## Task description:
Take the data below and extract the lines from the one with "Pony Online Platform]" to the one with "UC5[Залишити відгук]", inclusive, exactly as written.

## Supplied information:
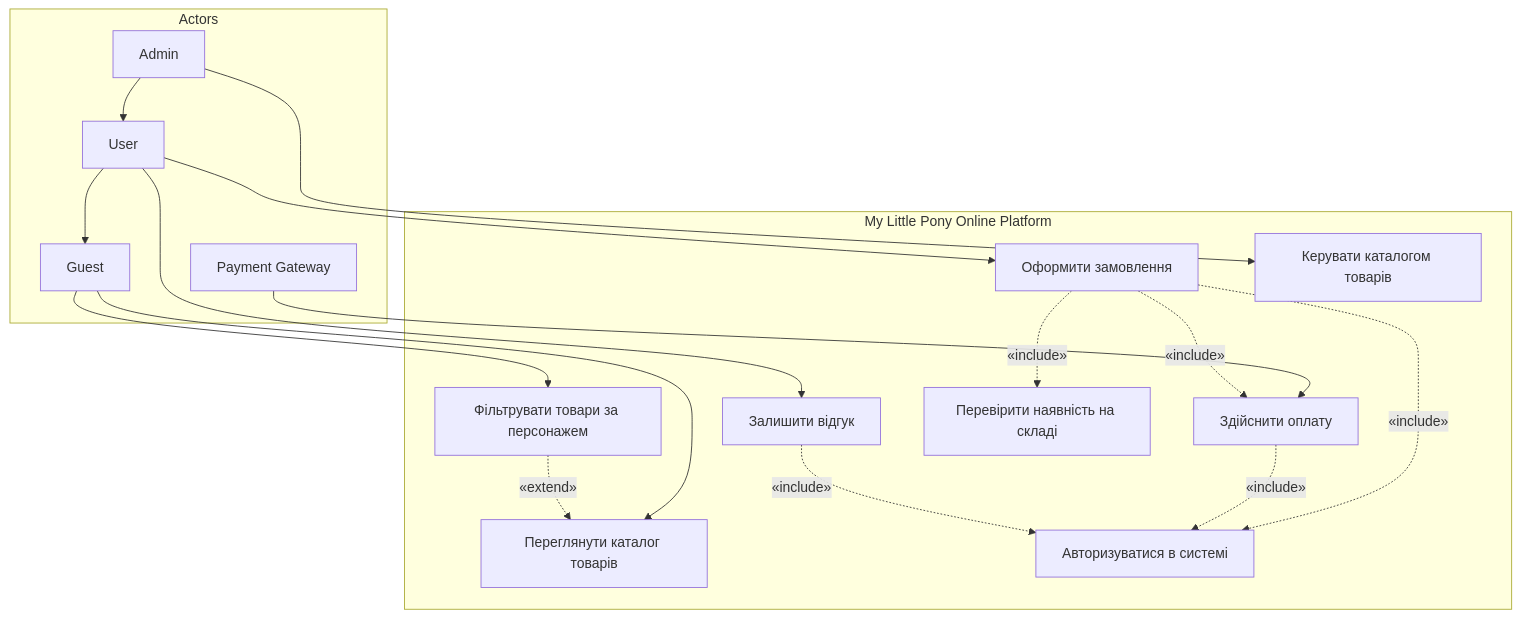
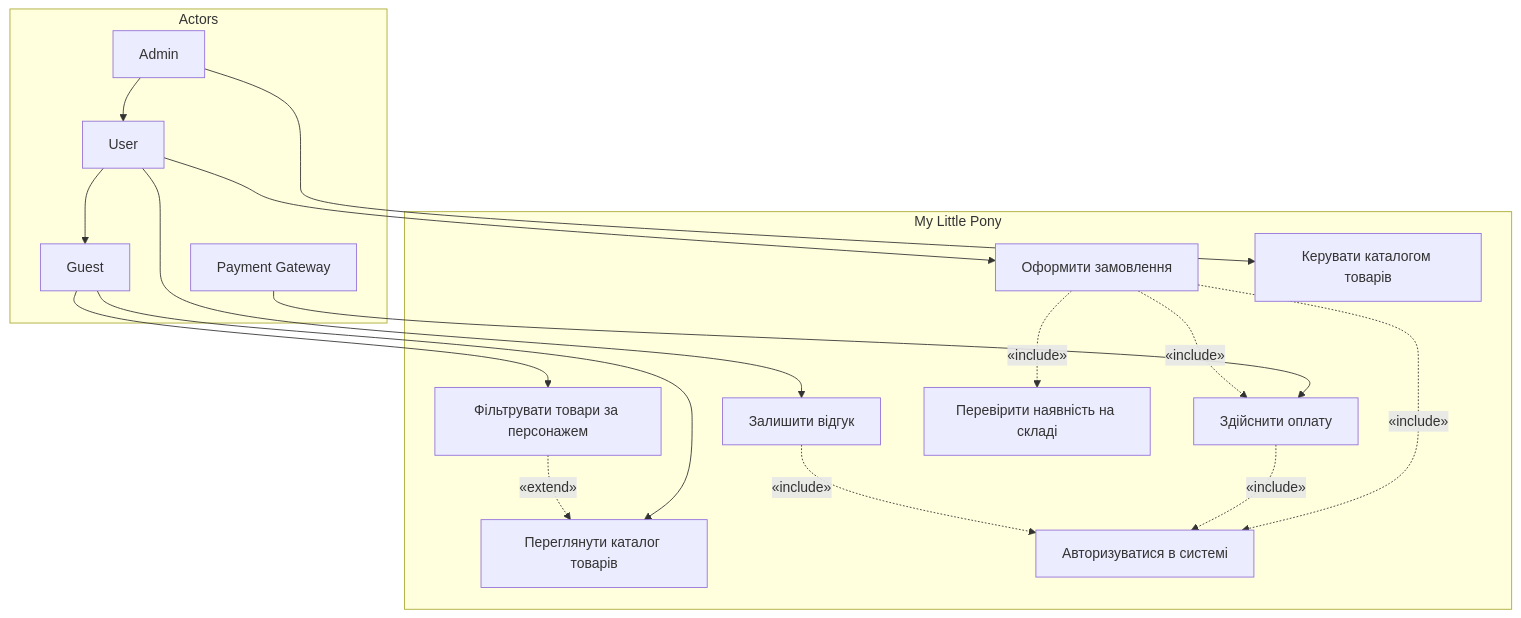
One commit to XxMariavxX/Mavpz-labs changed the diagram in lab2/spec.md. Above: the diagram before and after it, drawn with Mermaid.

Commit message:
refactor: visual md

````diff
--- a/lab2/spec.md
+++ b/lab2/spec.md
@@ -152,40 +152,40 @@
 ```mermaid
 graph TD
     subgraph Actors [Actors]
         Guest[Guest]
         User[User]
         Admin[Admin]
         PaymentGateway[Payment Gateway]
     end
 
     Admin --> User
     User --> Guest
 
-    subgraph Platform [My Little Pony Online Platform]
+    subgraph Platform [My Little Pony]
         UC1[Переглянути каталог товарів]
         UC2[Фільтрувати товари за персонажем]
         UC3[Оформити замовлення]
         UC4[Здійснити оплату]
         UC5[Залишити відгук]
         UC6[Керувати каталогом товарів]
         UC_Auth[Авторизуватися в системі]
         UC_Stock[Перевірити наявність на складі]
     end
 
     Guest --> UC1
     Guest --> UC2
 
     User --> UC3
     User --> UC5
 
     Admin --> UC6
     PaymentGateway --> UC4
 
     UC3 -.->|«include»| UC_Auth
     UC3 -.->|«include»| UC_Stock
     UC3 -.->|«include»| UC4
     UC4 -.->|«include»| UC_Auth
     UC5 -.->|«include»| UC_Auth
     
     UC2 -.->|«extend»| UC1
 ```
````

## Task result:
-    subgraph Platform [My Little Pony Online Platform]
+    subgraph Platform [My Little Pony]
         UC1[Переглянути каталог товарів]
         UC2[Фільтрувати товари за персонажем]
         UC3[Оформити замовлення]
         UC4[Здійснити оплату]
         UC5[Залишити відгук]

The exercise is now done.